Supplied entries:
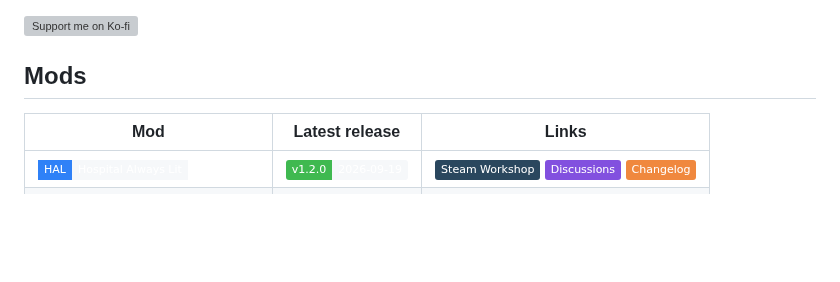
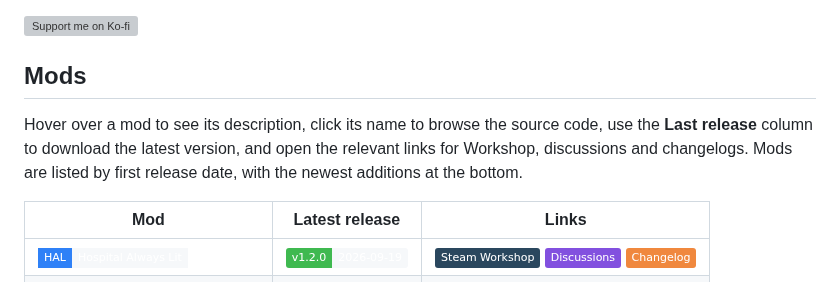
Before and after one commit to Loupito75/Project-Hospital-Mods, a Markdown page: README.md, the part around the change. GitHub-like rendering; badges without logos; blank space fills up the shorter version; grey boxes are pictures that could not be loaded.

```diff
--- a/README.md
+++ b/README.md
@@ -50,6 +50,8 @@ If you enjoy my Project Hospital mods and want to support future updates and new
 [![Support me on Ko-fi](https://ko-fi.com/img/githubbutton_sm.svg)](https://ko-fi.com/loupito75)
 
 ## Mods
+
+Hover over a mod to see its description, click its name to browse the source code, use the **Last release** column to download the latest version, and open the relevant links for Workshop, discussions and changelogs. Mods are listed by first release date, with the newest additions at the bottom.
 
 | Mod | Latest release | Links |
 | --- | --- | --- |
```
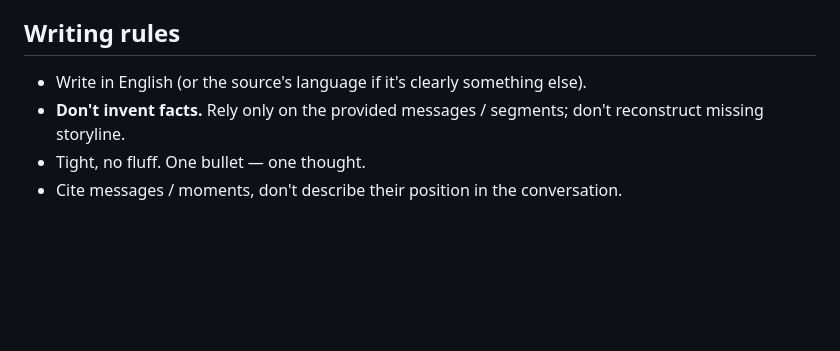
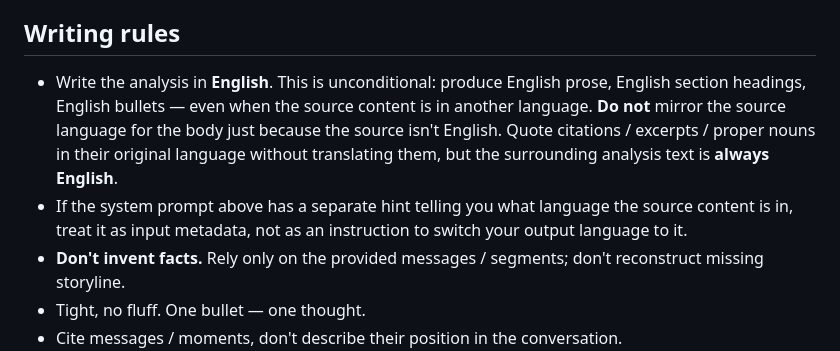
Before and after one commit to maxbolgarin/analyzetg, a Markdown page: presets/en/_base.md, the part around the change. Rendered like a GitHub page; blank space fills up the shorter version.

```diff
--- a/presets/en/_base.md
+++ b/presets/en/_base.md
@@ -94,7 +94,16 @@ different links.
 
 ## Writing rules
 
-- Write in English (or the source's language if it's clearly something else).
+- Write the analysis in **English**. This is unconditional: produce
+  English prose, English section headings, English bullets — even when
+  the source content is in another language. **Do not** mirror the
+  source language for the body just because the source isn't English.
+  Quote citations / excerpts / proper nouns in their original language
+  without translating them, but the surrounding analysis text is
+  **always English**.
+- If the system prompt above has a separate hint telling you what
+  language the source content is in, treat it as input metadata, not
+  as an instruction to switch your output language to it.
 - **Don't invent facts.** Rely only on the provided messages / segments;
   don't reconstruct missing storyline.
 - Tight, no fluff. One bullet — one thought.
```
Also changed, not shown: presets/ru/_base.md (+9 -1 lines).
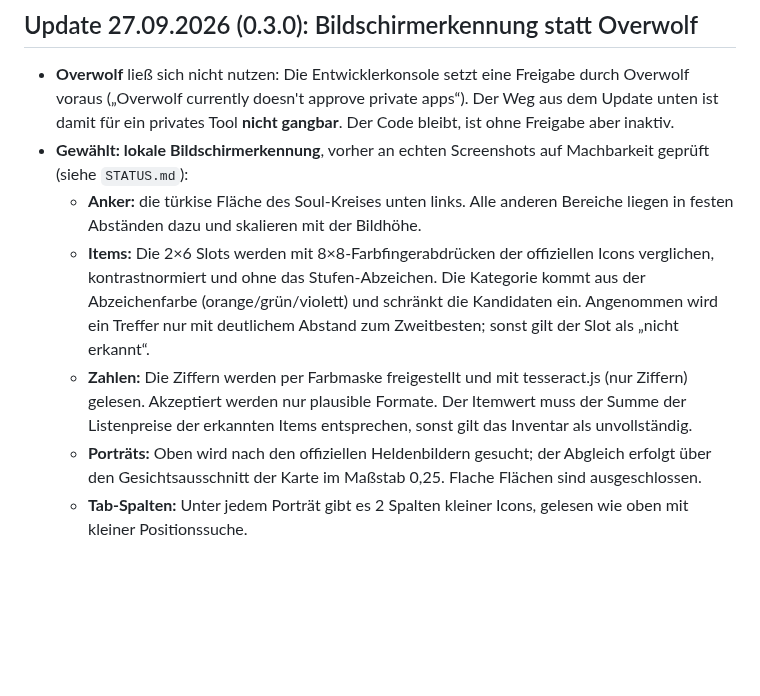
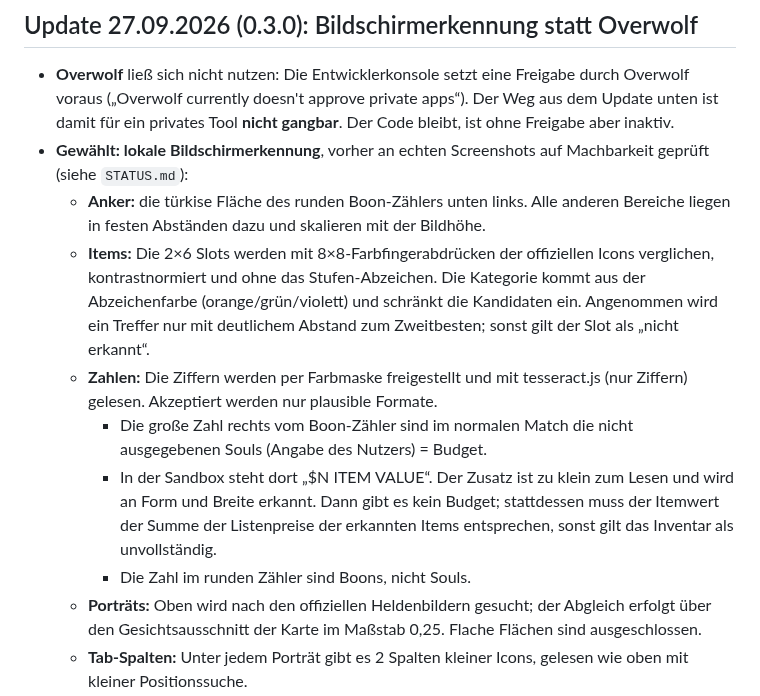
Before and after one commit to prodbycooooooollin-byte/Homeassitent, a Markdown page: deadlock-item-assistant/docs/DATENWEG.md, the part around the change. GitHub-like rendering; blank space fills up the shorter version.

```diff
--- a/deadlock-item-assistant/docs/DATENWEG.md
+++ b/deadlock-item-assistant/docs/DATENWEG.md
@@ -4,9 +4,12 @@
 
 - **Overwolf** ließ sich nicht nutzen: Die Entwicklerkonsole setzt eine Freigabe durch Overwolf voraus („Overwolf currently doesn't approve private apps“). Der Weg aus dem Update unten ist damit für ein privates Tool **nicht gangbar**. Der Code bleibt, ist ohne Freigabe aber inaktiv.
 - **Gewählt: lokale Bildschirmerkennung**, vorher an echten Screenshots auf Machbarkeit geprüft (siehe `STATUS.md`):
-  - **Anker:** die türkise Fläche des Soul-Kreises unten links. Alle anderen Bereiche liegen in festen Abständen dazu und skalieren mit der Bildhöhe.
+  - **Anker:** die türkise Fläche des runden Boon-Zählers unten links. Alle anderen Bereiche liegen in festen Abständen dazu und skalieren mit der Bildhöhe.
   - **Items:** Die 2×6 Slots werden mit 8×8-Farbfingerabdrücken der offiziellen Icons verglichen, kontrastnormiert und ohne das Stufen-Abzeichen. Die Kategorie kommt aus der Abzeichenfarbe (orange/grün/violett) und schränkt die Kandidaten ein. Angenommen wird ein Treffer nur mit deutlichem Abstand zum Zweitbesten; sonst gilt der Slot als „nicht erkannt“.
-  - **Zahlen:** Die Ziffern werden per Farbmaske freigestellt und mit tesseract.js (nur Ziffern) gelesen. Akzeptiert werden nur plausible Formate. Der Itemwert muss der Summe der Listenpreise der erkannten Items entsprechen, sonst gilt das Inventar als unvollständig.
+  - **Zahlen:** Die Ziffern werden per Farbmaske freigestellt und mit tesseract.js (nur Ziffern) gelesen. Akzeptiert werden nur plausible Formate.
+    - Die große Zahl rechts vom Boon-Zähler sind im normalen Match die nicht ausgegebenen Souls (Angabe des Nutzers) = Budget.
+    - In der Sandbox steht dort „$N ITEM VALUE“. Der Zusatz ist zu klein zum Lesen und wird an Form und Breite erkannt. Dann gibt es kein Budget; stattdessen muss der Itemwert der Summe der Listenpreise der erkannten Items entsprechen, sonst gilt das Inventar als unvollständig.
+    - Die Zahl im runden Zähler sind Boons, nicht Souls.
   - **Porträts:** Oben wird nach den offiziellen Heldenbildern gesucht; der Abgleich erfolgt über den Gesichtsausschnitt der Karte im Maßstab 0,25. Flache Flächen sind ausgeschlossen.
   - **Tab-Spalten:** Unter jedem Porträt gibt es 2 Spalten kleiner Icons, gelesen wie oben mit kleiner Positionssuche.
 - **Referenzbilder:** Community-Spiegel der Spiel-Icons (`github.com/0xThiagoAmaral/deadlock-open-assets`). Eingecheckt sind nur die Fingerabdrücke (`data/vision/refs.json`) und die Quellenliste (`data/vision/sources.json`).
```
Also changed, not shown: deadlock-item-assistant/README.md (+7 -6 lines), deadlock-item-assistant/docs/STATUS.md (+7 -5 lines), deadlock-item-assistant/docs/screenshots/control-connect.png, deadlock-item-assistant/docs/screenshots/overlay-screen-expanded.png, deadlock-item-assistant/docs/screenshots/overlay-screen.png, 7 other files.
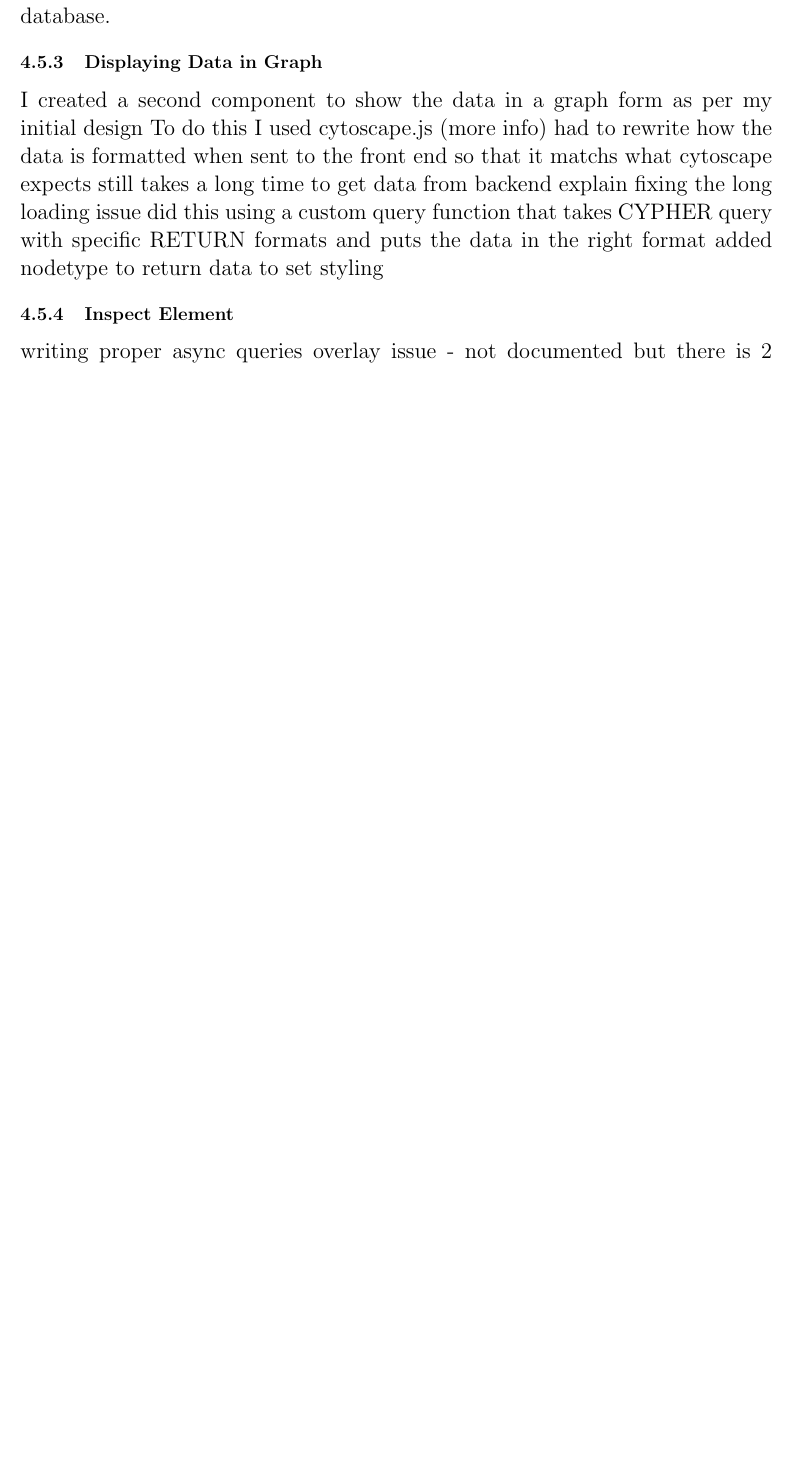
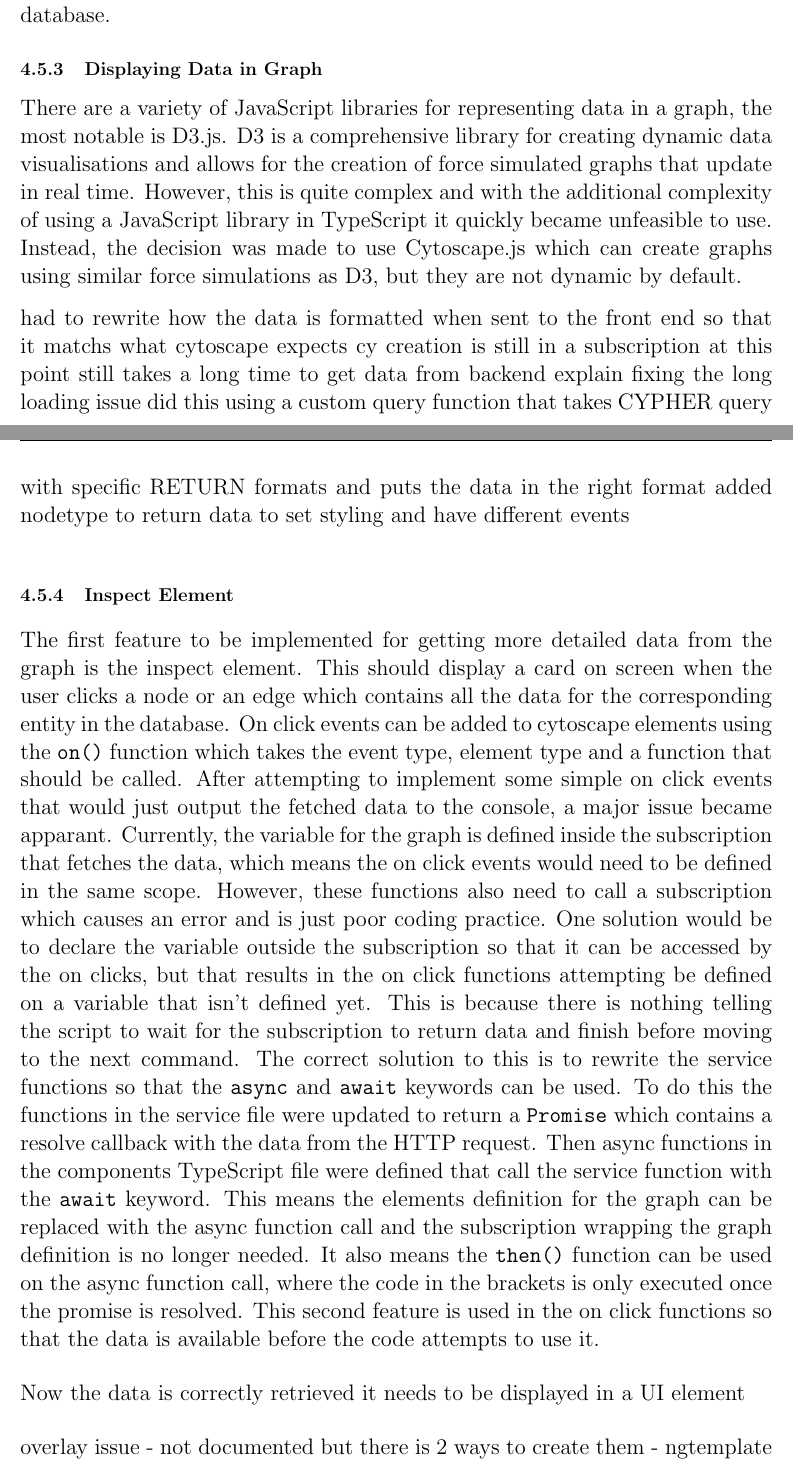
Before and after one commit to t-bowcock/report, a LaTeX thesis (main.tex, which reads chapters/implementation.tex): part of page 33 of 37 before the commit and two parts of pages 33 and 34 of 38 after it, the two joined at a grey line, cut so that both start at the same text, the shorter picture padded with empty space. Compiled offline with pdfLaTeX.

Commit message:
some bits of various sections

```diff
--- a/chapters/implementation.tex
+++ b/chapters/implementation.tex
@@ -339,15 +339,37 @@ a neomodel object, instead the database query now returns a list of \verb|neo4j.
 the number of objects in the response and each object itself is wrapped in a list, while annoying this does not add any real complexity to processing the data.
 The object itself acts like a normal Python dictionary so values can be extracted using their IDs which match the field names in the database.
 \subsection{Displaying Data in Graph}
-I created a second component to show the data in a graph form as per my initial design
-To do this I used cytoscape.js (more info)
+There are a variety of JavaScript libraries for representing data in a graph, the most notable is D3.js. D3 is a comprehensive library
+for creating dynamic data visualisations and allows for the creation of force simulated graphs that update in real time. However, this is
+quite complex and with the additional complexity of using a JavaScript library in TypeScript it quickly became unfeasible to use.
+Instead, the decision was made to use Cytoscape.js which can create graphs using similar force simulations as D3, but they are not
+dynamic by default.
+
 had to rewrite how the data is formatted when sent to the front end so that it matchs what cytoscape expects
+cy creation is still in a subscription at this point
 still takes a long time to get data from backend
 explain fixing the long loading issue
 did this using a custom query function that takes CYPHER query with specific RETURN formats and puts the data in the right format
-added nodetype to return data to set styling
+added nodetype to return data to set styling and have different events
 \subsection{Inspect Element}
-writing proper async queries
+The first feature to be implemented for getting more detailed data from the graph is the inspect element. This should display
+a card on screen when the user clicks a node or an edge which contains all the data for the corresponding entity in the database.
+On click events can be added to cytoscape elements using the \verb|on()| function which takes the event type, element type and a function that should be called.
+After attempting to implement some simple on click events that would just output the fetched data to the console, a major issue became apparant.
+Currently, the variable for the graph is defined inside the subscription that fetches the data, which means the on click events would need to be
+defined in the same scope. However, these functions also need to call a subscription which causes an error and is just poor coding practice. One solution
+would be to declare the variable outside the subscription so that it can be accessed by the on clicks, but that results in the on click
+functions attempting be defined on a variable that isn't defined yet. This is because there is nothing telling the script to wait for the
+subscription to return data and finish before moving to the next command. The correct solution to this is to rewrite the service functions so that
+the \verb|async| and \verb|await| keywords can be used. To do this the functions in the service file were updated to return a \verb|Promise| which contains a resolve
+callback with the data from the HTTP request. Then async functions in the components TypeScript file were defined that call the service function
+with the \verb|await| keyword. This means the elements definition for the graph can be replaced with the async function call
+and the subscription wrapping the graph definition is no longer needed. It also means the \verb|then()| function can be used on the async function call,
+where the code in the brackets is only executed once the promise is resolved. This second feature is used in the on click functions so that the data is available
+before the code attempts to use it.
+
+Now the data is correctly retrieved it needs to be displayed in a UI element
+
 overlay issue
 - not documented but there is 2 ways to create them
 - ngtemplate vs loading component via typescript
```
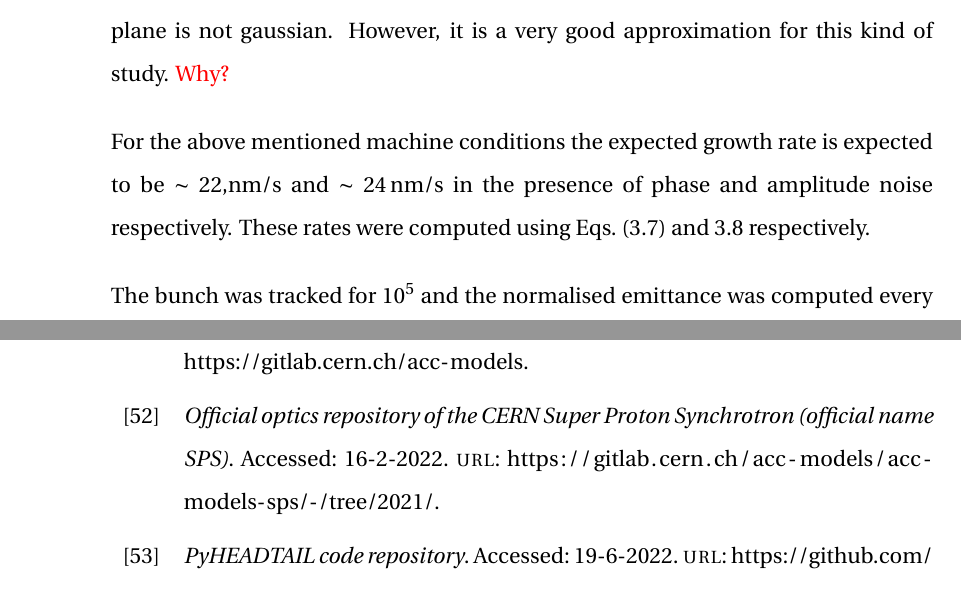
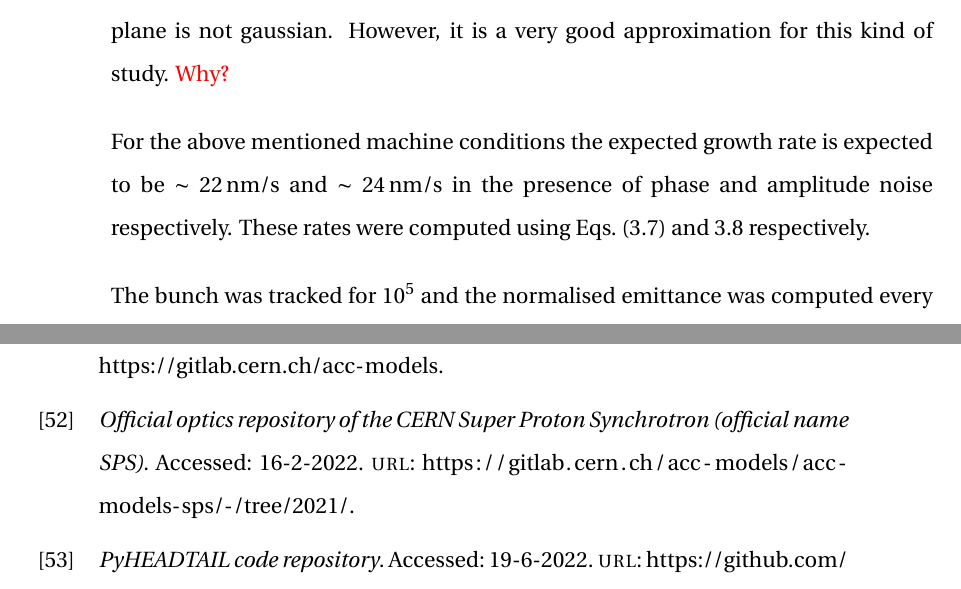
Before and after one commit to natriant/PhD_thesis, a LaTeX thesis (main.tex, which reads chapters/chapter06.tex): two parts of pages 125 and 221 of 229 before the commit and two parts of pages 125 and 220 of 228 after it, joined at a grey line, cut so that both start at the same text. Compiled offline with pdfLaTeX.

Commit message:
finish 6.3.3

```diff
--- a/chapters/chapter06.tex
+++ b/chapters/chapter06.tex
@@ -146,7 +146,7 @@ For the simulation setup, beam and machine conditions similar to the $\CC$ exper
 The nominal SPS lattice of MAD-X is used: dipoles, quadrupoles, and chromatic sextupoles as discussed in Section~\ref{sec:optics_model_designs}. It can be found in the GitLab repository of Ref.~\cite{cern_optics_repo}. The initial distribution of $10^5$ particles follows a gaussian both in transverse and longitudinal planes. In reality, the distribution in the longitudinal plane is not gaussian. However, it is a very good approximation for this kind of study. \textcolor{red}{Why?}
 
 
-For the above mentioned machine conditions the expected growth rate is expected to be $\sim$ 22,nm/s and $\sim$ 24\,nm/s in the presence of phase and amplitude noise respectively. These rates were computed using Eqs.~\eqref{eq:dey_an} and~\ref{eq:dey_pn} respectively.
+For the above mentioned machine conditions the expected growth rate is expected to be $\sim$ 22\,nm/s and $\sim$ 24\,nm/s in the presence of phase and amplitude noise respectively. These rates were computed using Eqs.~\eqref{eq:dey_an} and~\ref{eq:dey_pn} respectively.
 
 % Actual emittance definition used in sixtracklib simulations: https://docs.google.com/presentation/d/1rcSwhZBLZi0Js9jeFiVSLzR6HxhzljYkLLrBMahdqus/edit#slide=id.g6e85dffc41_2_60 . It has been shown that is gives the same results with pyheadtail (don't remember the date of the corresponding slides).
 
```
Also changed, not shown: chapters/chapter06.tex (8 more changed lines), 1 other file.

What the task requires:
Go through the entries above and copy each line holding the string "ohne".

Written response:
 - **Overwolf** ließ sich nicht nutzen: Die Entwicklerkonsole setzt eine Freigabe durch Overwolf voraus („Overwolf currently doesn't approve private apps“). Der Weg aus dem Update unten ist damit für ein privates Tool **nicht gangbar**. Der Code bleibt, ist ohne Freigabe aber inaktiv.
   - **Items:** Die 2×6 Slots werden mit 8×8-Farbfingerabdrücken der offiziellen Icons verglichen, kontrastnormiert und ohne das Stufen-Abzeichen. Die Kategorie kommt aus der Abzeichenfarbe (orange/grün/violett) und schränkt die Kandidaten ein. Angenommen wird ein Treffer nur mit deutlichem Abstand zum Zweitbesten; sonst gilt der Slot als „nicht erkannt“.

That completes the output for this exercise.